The Day the Movies Died
Movie lovers, I’ve got some sad news to deliver. Burning Paradise Video, Albuquerque’s only source for independent, foreign and cult cinema on DVD, is closing its doors. Over the years, Albuquerque has witnessed the demise of many beloved video rental stores like Wavy Brain and Alphaville ... plus all those boring mainstream chains like Blockbuster. Losing Burning Paradise after so many years is a major blow to the local film community. Burning Paradise has not only supplied hard-to-find films for our VCRs and DVD players, it’s been a major sponsor of Alibi Midnight Movies, it’s organized film classes, screenings and festivals (the annual TromaDance New Mexico), and it’s formed a label to release local films (Gimme Skelter, Slumber Party Slaughterhouse and Fugue State among them).
In January, the store relocated from Downtown to the Bricklight District on Harvard, where it seemed to find a receptive new audience of UNM students. You could blame the store’s closure on the poor economy or changing film-viewing habits, but it seems like owner Kurly Tlapoyawa has simply decided it’s time to move on. For the immediate future, he’ll be concentrating on his career as a stuntman (check him out in Gamer, Crank: High Voltage and the upcoming Undocumented) and promises to keep Burning Paradise alive as a boutique video label.
While we’re sad to see Burning Paradise go, leaving us to the whims of Redbox and Netflix, we can at least give it a proper send-off. The store will be liquidating all of its stock, starting this week. Grab a piece of Albuquerque cinema history by purchasing a copy of your favorite Italian zombie movie, French vampire flick or American grindhouse classic. Burning Paradise is located at 115 Harvard SE. You’ve got until the end of the month to get over there and bid the place a fond farewell.
Music + Video

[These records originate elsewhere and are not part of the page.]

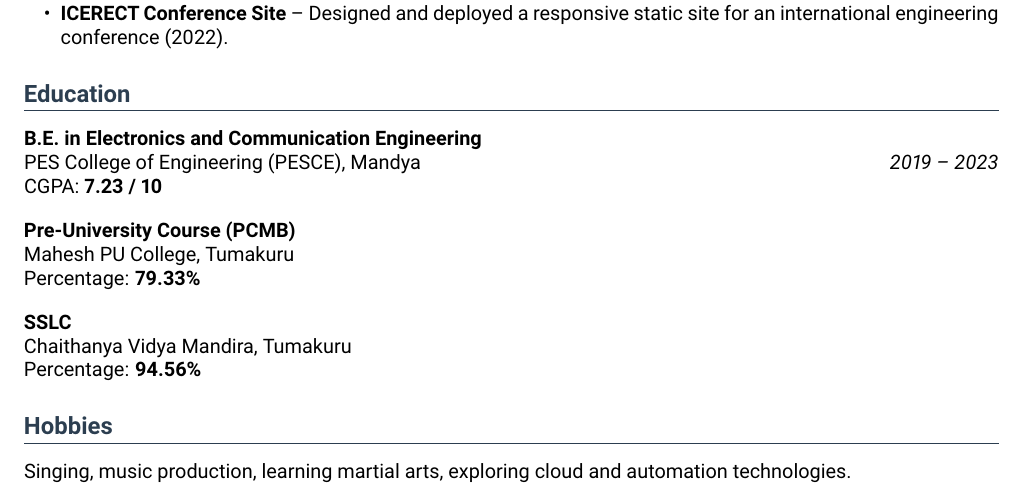
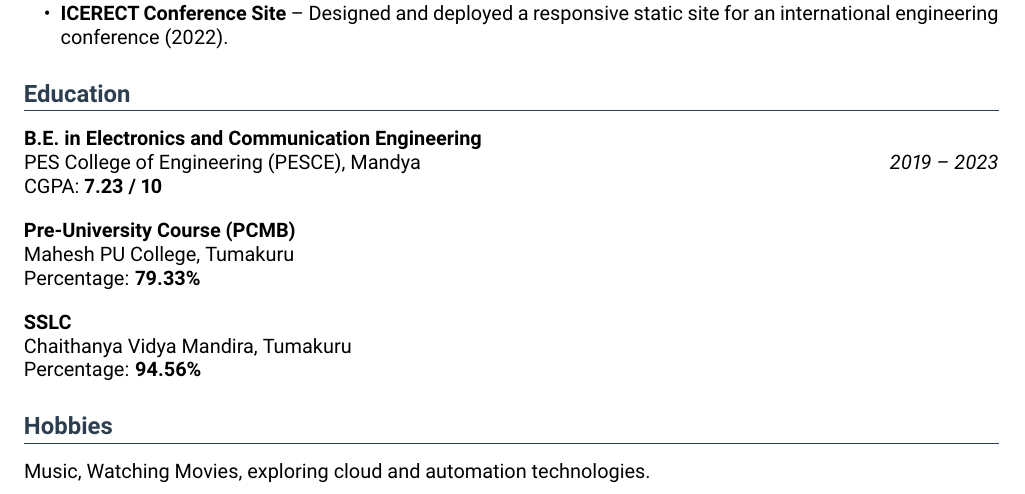
Before and after one commit to LavishPrince/resume, a LaTeX CV (resume.tex): part of the page, cut so that both start at the same text. Compiled offline with pdfLaTeX.

Commit message:
correct hobbies

```diff
--- a/resume.tex
+++ b/resume.tex
@@ -81,6 +81,6 @@ Percentage: \textbf{94.56\%}
 
 %--------------- Hobbies ---------------
 \section*{Hobbies}
-Singing, music production, learning martial arts, exploring cloud and automation technologies.
+Music, Watching Movies, exploring cloud and automation technologies.
 
 \end{document}
```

The 48 Hour Film Project’s very first 48 Hour Music Video Project is scheduled to take place Sept. 23 to 25. Local bands will be united with local filmmakers to try and create, shoot, edit and premiere an entire music video in just two days. Though the 48 Hour Film Project continues to be a major international competition, the 48 Hour Music Video Project is a test-pilot program taking place in Albuquerque alone. There are spots for only 20 bands and 20 filmmaking teams in this inaugural go-around. You have until Monday, Sept. 12, at midnight to register. So if you’re a musician or a filmmaker interested in making some noise, this is a prime opportunity to show off your skills. Registration fees are $90 for filmmakers and $199 for bands. But, you get an awesome music video at the end of it.